Revision comparison data:
----

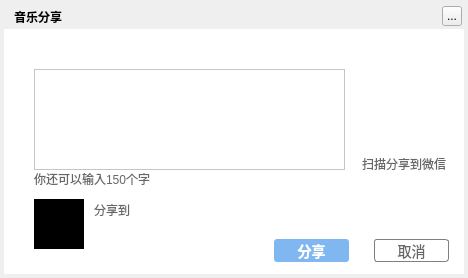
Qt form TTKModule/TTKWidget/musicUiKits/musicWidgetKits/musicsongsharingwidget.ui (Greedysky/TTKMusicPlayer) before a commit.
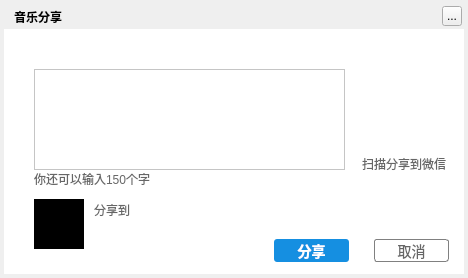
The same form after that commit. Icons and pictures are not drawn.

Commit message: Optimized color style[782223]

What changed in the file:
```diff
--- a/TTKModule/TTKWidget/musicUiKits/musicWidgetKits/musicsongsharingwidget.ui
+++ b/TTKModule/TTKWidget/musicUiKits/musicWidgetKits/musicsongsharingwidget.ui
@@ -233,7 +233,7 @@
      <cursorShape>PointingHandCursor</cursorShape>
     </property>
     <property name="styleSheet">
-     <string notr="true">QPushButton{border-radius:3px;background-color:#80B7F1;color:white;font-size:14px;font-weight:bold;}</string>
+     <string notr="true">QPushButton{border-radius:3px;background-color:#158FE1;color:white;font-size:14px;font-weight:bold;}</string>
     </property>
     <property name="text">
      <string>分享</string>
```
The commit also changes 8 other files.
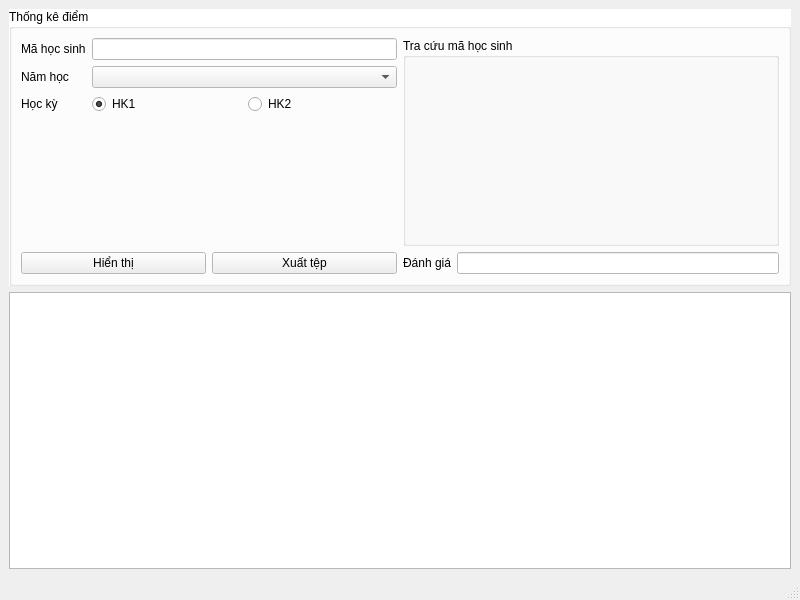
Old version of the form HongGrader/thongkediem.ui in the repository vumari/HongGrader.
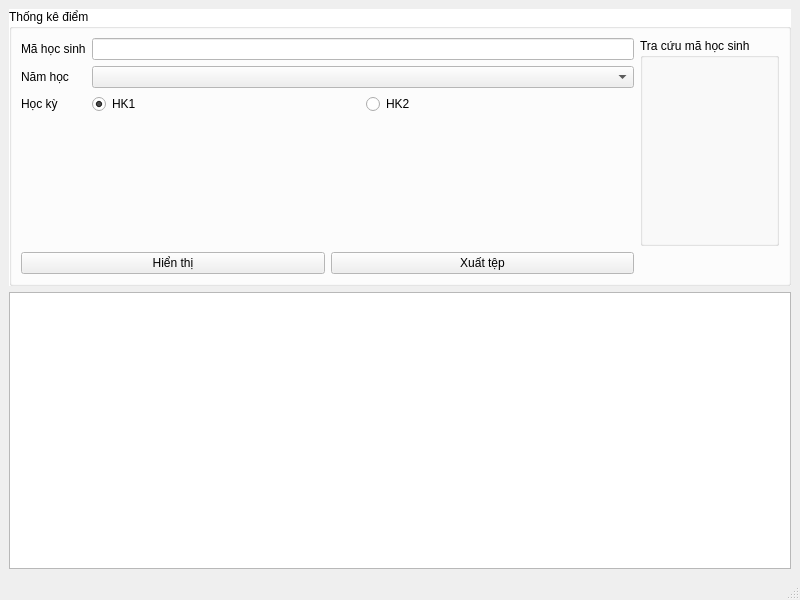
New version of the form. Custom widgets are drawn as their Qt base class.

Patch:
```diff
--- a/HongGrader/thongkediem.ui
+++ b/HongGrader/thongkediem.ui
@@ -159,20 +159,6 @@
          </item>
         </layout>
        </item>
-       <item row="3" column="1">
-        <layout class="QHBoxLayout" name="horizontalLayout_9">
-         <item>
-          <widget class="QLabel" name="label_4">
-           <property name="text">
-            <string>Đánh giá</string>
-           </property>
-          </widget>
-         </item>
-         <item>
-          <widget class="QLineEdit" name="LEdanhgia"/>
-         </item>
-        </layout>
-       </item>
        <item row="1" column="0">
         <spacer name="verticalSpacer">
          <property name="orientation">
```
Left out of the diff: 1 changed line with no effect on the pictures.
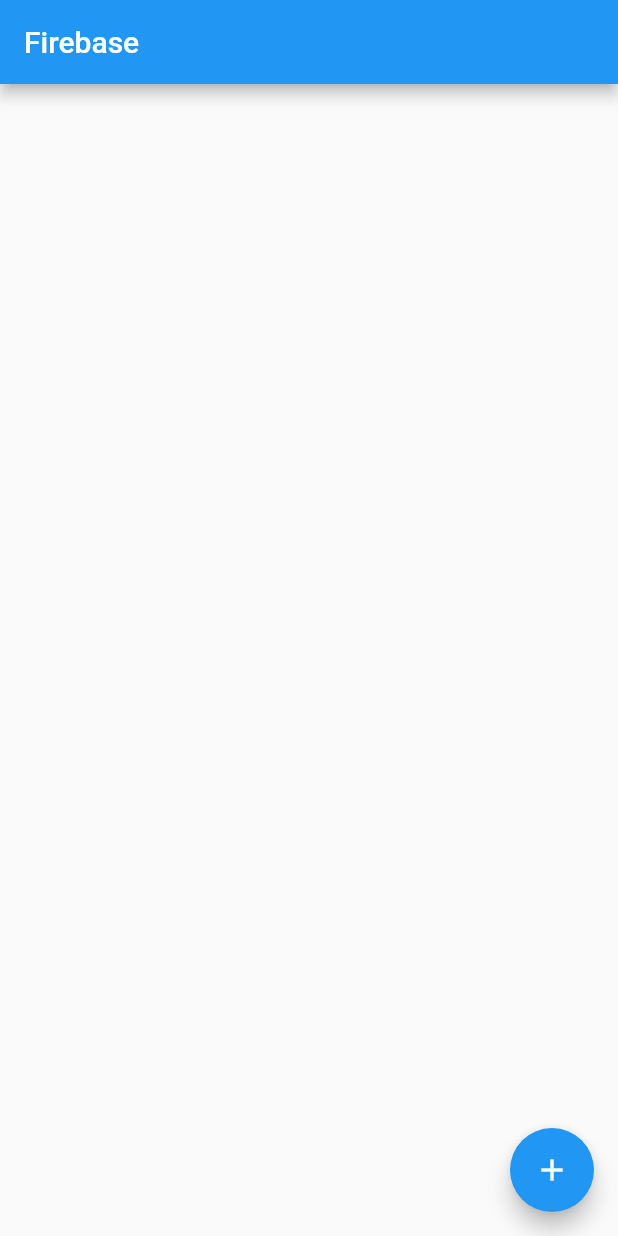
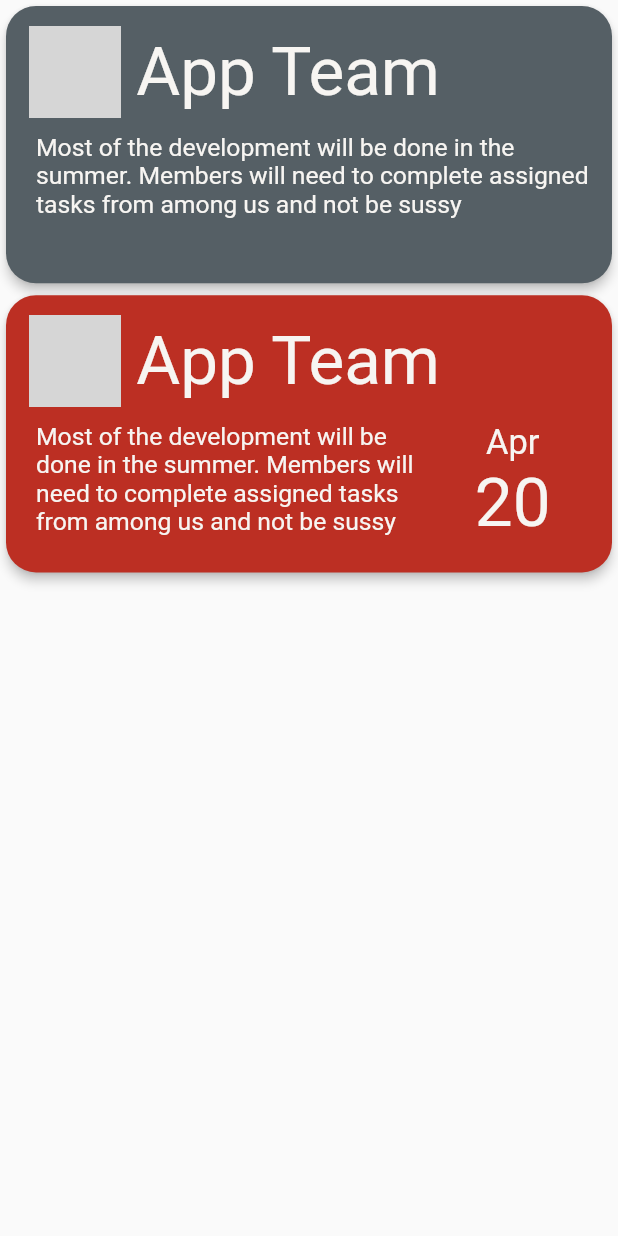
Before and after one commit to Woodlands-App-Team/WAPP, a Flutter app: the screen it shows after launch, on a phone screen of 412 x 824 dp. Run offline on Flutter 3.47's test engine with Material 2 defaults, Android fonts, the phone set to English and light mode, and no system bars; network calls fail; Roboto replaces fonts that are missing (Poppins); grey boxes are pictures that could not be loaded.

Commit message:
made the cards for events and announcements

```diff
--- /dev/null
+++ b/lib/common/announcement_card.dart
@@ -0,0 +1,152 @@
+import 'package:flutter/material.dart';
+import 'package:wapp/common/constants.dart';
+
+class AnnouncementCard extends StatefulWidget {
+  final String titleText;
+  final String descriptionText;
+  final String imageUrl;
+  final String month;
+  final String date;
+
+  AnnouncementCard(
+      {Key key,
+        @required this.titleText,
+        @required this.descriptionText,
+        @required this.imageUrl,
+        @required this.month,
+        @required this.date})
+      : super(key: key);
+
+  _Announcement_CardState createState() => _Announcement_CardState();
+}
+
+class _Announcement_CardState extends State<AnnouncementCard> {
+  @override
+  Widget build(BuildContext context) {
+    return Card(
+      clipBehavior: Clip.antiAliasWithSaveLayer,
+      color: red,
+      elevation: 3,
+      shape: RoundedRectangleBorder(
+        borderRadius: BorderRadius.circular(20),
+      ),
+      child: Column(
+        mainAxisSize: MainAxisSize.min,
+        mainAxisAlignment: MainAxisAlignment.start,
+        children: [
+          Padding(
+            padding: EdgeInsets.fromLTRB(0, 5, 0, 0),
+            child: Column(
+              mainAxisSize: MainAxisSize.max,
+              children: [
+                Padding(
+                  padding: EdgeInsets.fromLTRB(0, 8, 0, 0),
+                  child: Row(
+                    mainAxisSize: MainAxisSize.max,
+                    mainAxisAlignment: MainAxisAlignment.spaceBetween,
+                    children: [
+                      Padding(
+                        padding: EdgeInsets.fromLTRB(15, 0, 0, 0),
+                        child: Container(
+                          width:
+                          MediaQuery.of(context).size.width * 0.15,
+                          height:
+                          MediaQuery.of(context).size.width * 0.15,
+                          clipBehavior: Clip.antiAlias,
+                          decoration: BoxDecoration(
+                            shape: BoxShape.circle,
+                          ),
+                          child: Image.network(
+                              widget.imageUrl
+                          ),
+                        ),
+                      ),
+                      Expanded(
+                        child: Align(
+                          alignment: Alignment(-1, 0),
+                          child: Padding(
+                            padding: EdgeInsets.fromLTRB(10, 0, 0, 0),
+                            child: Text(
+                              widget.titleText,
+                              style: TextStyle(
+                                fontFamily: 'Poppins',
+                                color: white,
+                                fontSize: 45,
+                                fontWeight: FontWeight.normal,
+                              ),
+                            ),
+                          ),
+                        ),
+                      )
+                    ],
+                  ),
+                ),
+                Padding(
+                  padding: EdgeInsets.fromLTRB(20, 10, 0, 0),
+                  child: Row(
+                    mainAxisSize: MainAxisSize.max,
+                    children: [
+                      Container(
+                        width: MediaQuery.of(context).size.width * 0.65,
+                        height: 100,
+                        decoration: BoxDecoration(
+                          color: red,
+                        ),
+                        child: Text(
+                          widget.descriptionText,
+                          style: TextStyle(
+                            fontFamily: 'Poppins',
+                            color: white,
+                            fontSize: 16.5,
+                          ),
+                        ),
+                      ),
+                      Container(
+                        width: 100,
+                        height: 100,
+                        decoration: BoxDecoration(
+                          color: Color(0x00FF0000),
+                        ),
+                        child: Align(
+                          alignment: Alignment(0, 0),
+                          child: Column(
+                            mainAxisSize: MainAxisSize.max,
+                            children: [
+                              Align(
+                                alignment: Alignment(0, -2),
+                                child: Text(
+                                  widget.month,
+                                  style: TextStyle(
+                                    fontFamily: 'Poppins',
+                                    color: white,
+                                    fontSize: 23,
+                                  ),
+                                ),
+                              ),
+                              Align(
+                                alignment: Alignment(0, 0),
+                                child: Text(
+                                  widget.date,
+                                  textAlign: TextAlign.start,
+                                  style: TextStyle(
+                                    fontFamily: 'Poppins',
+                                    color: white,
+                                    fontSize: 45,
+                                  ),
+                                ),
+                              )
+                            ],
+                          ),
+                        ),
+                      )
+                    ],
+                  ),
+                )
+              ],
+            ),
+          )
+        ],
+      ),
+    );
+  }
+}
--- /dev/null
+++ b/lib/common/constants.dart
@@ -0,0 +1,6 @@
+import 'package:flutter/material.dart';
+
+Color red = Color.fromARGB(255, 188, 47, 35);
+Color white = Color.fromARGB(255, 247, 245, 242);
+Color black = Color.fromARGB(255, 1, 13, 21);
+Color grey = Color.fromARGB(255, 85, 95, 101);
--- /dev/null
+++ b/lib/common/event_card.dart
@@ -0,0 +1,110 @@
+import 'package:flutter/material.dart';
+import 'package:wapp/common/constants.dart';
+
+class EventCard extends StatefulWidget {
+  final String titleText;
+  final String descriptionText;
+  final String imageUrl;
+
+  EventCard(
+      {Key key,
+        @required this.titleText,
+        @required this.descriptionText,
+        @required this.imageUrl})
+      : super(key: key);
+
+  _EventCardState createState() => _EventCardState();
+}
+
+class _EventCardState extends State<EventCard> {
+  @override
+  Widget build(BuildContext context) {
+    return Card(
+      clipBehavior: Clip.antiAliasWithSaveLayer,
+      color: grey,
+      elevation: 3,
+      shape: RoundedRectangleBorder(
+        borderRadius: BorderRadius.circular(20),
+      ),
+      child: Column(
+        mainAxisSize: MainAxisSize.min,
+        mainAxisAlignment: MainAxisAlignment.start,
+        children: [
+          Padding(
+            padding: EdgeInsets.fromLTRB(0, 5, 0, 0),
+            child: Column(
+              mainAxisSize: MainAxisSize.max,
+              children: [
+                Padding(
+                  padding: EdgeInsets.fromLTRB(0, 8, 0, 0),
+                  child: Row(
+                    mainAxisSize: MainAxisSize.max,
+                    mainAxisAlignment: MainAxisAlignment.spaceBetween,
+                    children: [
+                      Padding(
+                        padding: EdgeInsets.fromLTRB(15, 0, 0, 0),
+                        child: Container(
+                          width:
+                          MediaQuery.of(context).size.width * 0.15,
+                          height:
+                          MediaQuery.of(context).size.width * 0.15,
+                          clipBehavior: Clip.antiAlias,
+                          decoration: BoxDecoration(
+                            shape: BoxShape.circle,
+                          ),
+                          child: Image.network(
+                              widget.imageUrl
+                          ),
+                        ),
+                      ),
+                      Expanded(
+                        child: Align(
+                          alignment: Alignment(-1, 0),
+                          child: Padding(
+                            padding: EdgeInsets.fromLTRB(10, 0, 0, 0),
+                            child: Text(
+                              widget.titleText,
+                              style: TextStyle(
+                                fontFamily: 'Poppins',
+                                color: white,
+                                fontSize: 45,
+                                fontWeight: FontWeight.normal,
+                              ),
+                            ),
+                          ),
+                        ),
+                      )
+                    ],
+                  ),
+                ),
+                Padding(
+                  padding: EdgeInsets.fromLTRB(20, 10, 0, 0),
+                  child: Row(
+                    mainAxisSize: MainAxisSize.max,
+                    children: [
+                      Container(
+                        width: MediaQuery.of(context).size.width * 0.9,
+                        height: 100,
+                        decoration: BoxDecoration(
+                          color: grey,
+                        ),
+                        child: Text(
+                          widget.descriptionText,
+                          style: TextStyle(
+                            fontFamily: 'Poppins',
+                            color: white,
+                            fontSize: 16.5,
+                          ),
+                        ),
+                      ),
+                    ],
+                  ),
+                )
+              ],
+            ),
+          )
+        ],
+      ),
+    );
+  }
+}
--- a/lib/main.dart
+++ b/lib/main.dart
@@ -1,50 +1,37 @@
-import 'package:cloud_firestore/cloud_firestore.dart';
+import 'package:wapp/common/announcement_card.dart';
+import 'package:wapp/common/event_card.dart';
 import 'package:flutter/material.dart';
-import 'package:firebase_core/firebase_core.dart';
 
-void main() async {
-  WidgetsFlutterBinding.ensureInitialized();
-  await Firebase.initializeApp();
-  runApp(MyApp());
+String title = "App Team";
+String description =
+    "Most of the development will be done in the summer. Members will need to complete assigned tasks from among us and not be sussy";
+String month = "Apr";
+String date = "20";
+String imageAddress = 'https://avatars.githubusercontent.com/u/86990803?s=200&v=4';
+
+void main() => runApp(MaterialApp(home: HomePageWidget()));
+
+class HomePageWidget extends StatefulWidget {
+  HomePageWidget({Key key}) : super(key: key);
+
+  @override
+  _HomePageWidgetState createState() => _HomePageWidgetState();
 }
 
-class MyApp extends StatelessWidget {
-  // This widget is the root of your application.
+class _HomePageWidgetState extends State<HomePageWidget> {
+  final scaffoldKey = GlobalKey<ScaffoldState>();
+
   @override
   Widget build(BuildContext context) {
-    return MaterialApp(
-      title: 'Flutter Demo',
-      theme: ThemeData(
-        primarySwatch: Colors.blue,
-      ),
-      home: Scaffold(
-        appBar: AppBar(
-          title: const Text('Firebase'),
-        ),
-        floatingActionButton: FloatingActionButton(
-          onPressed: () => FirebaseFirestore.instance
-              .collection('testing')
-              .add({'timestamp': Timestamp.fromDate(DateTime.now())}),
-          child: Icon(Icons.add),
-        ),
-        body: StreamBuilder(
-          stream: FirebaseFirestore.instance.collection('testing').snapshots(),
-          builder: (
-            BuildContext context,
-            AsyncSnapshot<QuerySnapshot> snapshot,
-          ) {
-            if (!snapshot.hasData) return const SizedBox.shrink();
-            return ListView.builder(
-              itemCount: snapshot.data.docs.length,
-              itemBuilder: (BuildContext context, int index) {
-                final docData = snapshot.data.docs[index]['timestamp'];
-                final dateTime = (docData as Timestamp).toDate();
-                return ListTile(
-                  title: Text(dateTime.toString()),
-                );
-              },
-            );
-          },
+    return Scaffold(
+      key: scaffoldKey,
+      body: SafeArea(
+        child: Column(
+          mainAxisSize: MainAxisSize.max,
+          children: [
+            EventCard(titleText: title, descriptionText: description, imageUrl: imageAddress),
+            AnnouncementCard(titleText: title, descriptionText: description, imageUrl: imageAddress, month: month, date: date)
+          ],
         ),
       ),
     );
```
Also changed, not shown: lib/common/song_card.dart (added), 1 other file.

----

● **TASK DIRECTIONS**
If a line in the records above contains the string "musicWidgetKits", copy that line out.

● **THE COMPLETED TASK**
Qt form TTKModule/TTKWidget/musicUiKits/musicWidgetKits/musicsongsharingwidget.ui (Greedysky/TTKMusicPlayer) before a commit.
--- a/TTKModule/TTKWidget/musicUiKits/musicWidgetKits/musicsongsharingwidget.ui
+++ b/TTKModule/TTKWidget/musicUiKits/musicWidgetKits/musicsongsharingwidget.ui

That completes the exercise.